**What you will do:** Report every line below that holds the word "completedTasks".

**Dataset records:**
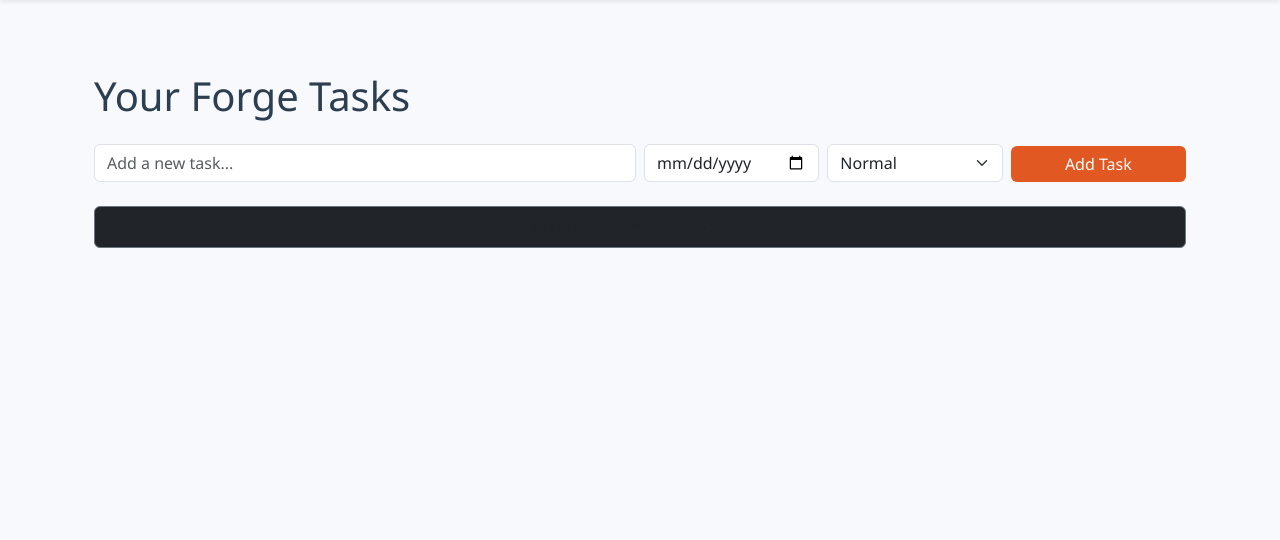
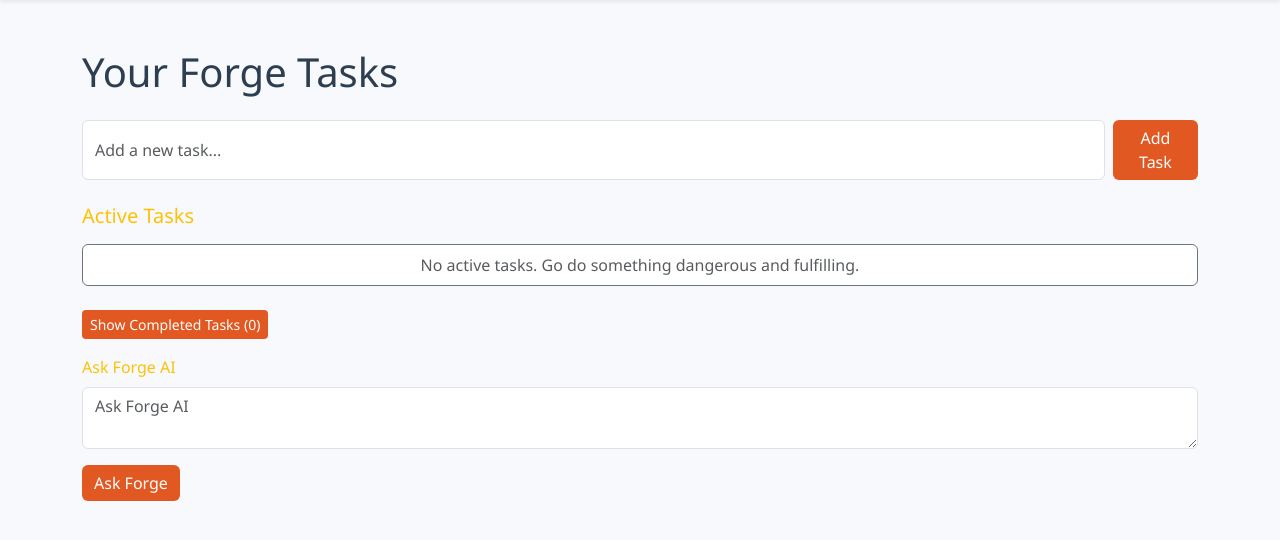
Before and after one commit to tobias-pasquale/forge, a Python web app: template frontend/templates/todo.html in a window 1280 px wide. Shown: the part 57-597 px from the top of the page. Run offline with Jinja, Linux system fonts and the light colour scheme; the template is opened without the code that fills it, so the values that code supplies are empty.

Commit message:
Refactor ask_gpt function for improved context handling; update task form and UI in todo.html for better user experience

```diff
--- a/frontend/templates/base.html
+++ b/frontend/templates/base.html
@@ -8,6 +8,7 @@
     href="https://cdn.jsdelivr.net/npm/bootstrap@5.3.3/dist/css/bootstrap.min.css"
     rel="stylesheet">
     <link id="theme-style" rel="stylesheet" href="{{ url_for('static', filename='css/forge-light.css') }}">
+    <link rel="stylesheet" href="https://cdn.jsdelivr.net/npm/bootstrap-icons@1.10.5/font/bootstrap-icons.css">
 
 
 </head>
--- a/frontend/templates/todo.html
+++ b/frontend/templates/todo.html
@@ -1,14 +1,13 @@
 {% extends "base.html" %}
 
 {% block content %}
-<div class="container mt-4">
   <h1 class="mb-4">Your Forge Tasks</h1>
 
   <!-- Flash Messages -->
   {% with messages = get_flashed_messages(with_categories=true) %}
     {% if messages %}
       {% for category, message in messages %}
-        <div class="alert border border-warning bg-dark text-warning">
+        <div class="alert alert-{{ category }} alert-dismissible fade show" role="alert">
           {{ message }}
           <button type="button" class="btn-close" data-bs-dismiss="alert" aria-label="Close"></button>
         </div>
@@ -18,132 +17,110 @@
 
   <!-- Motivational Streak Message -->
   {% if streak %}
-    <div class="alert border border-warning bg-dark text-warning">
+    <div class="alert alert-warning">
       🔥 <strong>{{ message }}</strong>
     </div>
   {% endif %}
 
   <!-- Task Entry Form -->
-<form method="POST" action="{{ url_for('main.todo') }}" class="mb-4">
+  <form method="POST" class="mb-4 d-flex">
     <input type="hidden" name="csrf_token" value="{{ csrf_token() }}">
-
-  <div class="row g-2 align-items-end">
-    <div class="col-md-6">
-      <input type="text" name="task" placeholder="Add a new task..." class="form-control" required>
-    </div>
-
-    <div class="col-md-2">
-      <input type="date" name="due_date" class="form-control" value="{{ current_date }}">
-    </div>
-
-    <div class="col-md-2">
-      <select name="priority" class="form-select">
-        <option value="None">None</option>
-        <option value="Normal" selected>Normal</option>
-        <option value="High">High</option>
-      </select>
-    </div>
-
-    <div class="col-md-2">
-      <button type="submit" class="btn btn-warning w-100">Add Task</button>
-    </div>
-  </div>
+    <input type="text" name="task" placeholder="Add a new task..." class="form-control me-2" required>
+    <button type="submit" class="btn btn-warning">Add Task</button>
   </form>
 
-  <!-- Task List -->
+  {# Split active and completed tasks #}
+  {% set active_tasks = tasks | selectattr("completed", "equalto", False) | list %}
+  {% set completed_tasks = tasks | selectattr("completed", "equalto", True) | list %}
+
+  <!-- Active Tasks -->
+  <h5 class="mb-3 text-warning">Active Tasks</h5>
   <ul class="list-group mb-4">
-    {% for task in tasks %}
-    <li class="list-group-item d-flex flex-column bg-dark text-light border-secondary mb-2">
-
-        <!-- Top Row: Task + Action Buttons -->
-        <div class="d-flex justify-content-between align-items-center">
-          <form action="{{ url_for('main.complete_task', task_id=task.id) }}" method="POST" class="d-flex align-items-center m-0">
+    {% for task in active_tasks %}
+      <li class="list-group-item d-flex justify-content-between align-items-center border-secondary">
+        <form action="{{ url_for('main.complete_task', task_id=task.id) }}" method="POST" class="d-flex align-items-center">
           <input type="hidden" name="csrf_token" value="{{ csrf_token() }}">
           <input type="checkbox" name="completed" onchange="this.form.submit()" class="form-check-input me-2" {% if task.completed %}checked{% endif %}>
-            <div class="d-flex flex-column">
           <span style="{% if task.completed %}text-decoration: line-through; color: #aaa;{% endif %}">
             {{ task.task }}
           </span>
-
-              <div class="small mt-1">
-                {% if task.due_date %}
-                  <span class="badge rounded-pill
-                    {% if task.due_date.date() < now and not task.completed %}
-                      bg-danger text-dark
-                    {% elif task.due_date.date() == now %}
-                      bg-warning text-dark
-                    {% else %}
-                      bg-secondary text-dark
-                    {% endif %}">
-                    Due: {{ task.due_date.strftime('%b %d') }}
-                  </span>
-                {% endif %}
-
-                {% if task.priority %}
-                  <span class="badge rounded-pill
-                    {% if task.priority == 'High' %} bg-danger text-dark
-                    {% elif task.priority == 'Normal' %} bg-warning text-dark
-                    {% else %} bg-secondary text-dark
-                    {% endif %}">
-                    Priority: {{ task.priority }}
-                  </span>
-                {% endif %}
+        </form>
+        <div class="d-flex align-items-center">
+          <button class="btn btn-sm btn-outline-secondary me-1" onclick="toggleEditForm({{ task.id }})">
+            <i class="bi bi-pencil"></i>
+          </button>
+          <button class="btn btn-sm btn-outline-danger" onclick="openDeleteModal({{ task.id }})" type="button">
+            <i class="bi bi-trash"></i>
+          </button>
         </div>
-            </div>
-
-          </form>
-
-          <div>
-            <!-- Edit toggle button -->
-            <button class="btn btn-sm btn-outline-warning me-1" onclick="toggleEditForm({{ task.id }})">✏️</button>
-
-            <!-- Delete form -->
-            <button class="btn btn-sm btn-outline-danger" onclick="openDeleteModal({{ task.id }})" type="button">🗑</button>
-
-          </div>
-        </div>
-
-        <!-- Hidden edit form -->
-        <form action="{{ url_for('main.edit_task', task_id=task.id) }}" method="POST" class="mt-2 d-none" id="edit-form-{{ task.id }}">
-          <input type="hidden" name="csrf_token" value="{{ csrf_token() }}">
-          <div class="d-flex">
-            <input type="text" name="edited_task" value="{{ task.task }}" class="form-control form-control-sm me-2">
-            <button class="btn btn-sm btn-warning" type="submit">💾 Save</button>
-          </div>
-        </form>
-
       </li>
     {% else %}
-      <li class="list-group-item text-center text-muted bg-dark border-secondary">No tasks yet. Add one above.</li>
+      <li class="list-group-item text-center text-muted border-secondary">No active tasks. Go do something dangerous and fulfilling.</li>
     {% endfor %}
   </ul>
 
-  <!-- GPT Prompt Form -->
+  <!-- Collapse Button for Completed Tasks -->
+  <button class="btn btn-sm btn-outline-secondary mb-3" type="button" data-bs-toggle="collapse" data-bs-target="#completedTasks" aria-expanded="false" aria-controls="completedTasks">
+    Show Completed Tasks ({{ completed_tasks | length }})
+  </button>
+
+  <!-- Completed Tasks Section -->
+  <div class="collapse" id="completedTasks">
+    <h5 class="mt-3 mb-2 text-muted">Completed Tasks</h5>
+    <ul class="list-group mb-4">
+      {% for task in completed_tasks %}
+        <li class="list-group-item d-flex justify-content-between align-items-center text-muted border-secondary">
+          <form action="{{ url_for('main.complete_task', task_id=task.id) }}" method="POST" class="d-flex align-items-center">
+            <input type="hidden" name="csrf_token" value="{{ csrf_token() }}">
+            <input type="checkbox" name="completed" onchange="this.form.submit()" class="form-check-input me-2" checked>
+            <span style="text-decoration: line-through; color: #666;">
+              {{ task.task }}
+            </span>
+          </form>
+          <div class="d-flex align-items-center">
+            <button class="btn btn-sm btn-outline-secondary me-1" onclick="toggleEditForm({{ task.id }})">
+              <i class="bi bi-pencil"></i>
+            </button>
+            <button class="btn btn-sm btn-outline-danger" onclick="openDeleteModal({{ task.id }})" type="button">
+              <i class="bi bi-trash"></i>
+            </button>
+          </div>
+        </li>
+      {% else %}
+        <li class="list-group-item text-center text-muted border-secondary">
+          Nothing completed. Start somewhere.
+        </li>
+      {% endfor %}
+    </ul>
+  </div>
+
+  <!-- Ask Forge AI -->
   <form method="POST" action="{{ url_for('main.ask_gpt') }}" class="mb-4">
-    {{ ask_form.hidden_tag() }}
+    <input type="hidden" name="csrf_token" value="{{ csrf_token() }}">
     <div class="mb-3">
-      {{ ask_form.prompt.label(class="form-label text-warning") }}
-      {{ ask_form.prompt(class="form-control", rows="2") }}
+      <label for="prompt" class="form-label text-warning">Ask Forge AI</label>
+      <textarea name="prompt" rows="2" class="form-control" placeholder="Ask Forge AI"></textarea>
     </div>
-    {{ ask_form.submit(class="btn btn-warning") }}
+    <button type="submit" class="btn btn-outline-warning">Ask Forge</button>
   </form>
 
   <!-- GPT Response -->
   {% if response %}
-    <div class="alert border border-warning bg-dark text-warning mt-4">
+    <div class="alert alert-info mt-4 forge-memory-response">
       <strong>Forge AI:</strong><br>
       {{ response }}
     </div>
   {% endif %}
-</div>
+
+  <!-- Optional Memory Log -->
   {% if memories %}
-<div class="card bg-dark border border-secondary mb-4">
+  <div class="card border border-secondary mb-5">
     <div class="card-header text-warning">Forge AI Memory</div>
-  <div class="card-body d-flex flex-column-reverse">
+    <div class="card-body">
       {% for mem in memories %}
         <div class="mb-3">
-      <div class="forge-memory-user">🧠 You: {{ mem.prompt }}</div>
-      <div class="forge-memory-response">🦾 Forge AI: {{ mem.response }}</div>
+          <div><strong class="forge-memory-user">🧠 You:</strong> {{ mem.prompt }}</div>
+          <div class="text-muted"><strong>🦾 Forge AI:</strong> {{ mem.response }}</div>
           <div class="text-end">
             <small class="text-secondary">{{ mem.created_at.strftime('%b %d, %I:%M %p') }}</small>
           </div>
@@ -154,24 +131,4 @@
   </div>
   {% endif %}
 
-<div class="modal fade" id="confirmDeleteModal" tabindex="-1" aria-labelledby="confirmDeleteLabel" aria-hidden="true">
-    <div class="modal-dialog modal-dialog-centered modal-sm">
-      <div class="modal-content bg-dark text-light border border-danger">
-        <div class="modal-header border-0">
-          <h5 class="modal-title text-danger" id="confirmDeleteLabel">Confirm Delete</h5>
-          <button type="button" class="btn-close btn-close-white" data-bs-dismiss="modal" aria-label="Close"></button>
-        </div>
-        <div class="modal-body">
-          Are you sure you want to delete this task?
-        </div>
-        <div class="modal-footer border-0">
-          <form id="deleteForm" method="POST">
-            <input type="hidden" name="csrf_token" value="{{ csrf_token() }}">
-            <button type="submit" class="btn btn-danger">Yes, delete it</button>
-          </form>
-        </div>
-      </div>
-    </div>
-  </div>
-
 {% endblock %}
```
Also changed, not shown: backend/routes/routes.py (+39 -30 lines). Lines whose indentation alone changed are shown as unchanged.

**Solution:**
+  <button class="btn btn-sm btn-outline-secondary mb-3" type="button" data-bs-toggle="collapse" data-bs-target="#completedTasks" aria-expanded="false" aria-controls="completedTasks">
+  <div class="collapse" id="completedTasks">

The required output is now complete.